Setting the Pace
I know Ryan Pace has plenty of detractors — some more vocal than others.
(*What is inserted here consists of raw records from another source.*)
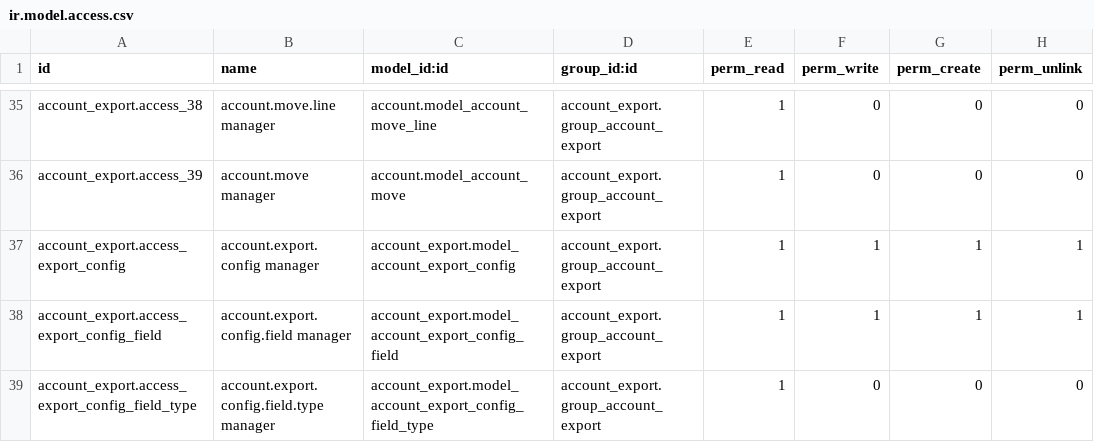
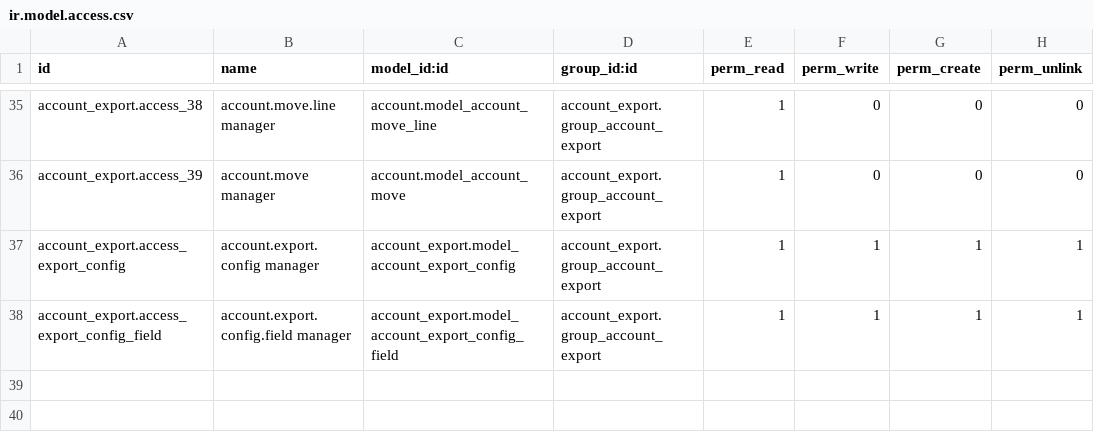
Before and after one commit to druidoo/druidoo-addons, a CSV file: account_export/security/ir.model.access.csv, drawn as a sheet; only a part is shown, gaps mark what is left out.

Commit message:
FIX account_export

```diff
--- a/account_export/security/ir.model.access.csv
+++ b/account_export/security/ir.model.access.csv
@@ -38,2 +38 @@ account_export.access_export_config,account.export.config manager,account_export
 account_export.access_export_config_field,account.export.config.field manager,account_export.model_account_export_config_field,account_export.group_account_export,1,1,1,1
-account_export.access_export_config_field_type,account.export.config.field.type manager,account_export.model_account_export_config_field_type,account_export.group_account_export,1,0,0,0
```
Also changed, not shown: 1 other file.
However, if you do not give him credit for what he’s done with this team since January, then you’re not being fair or objective.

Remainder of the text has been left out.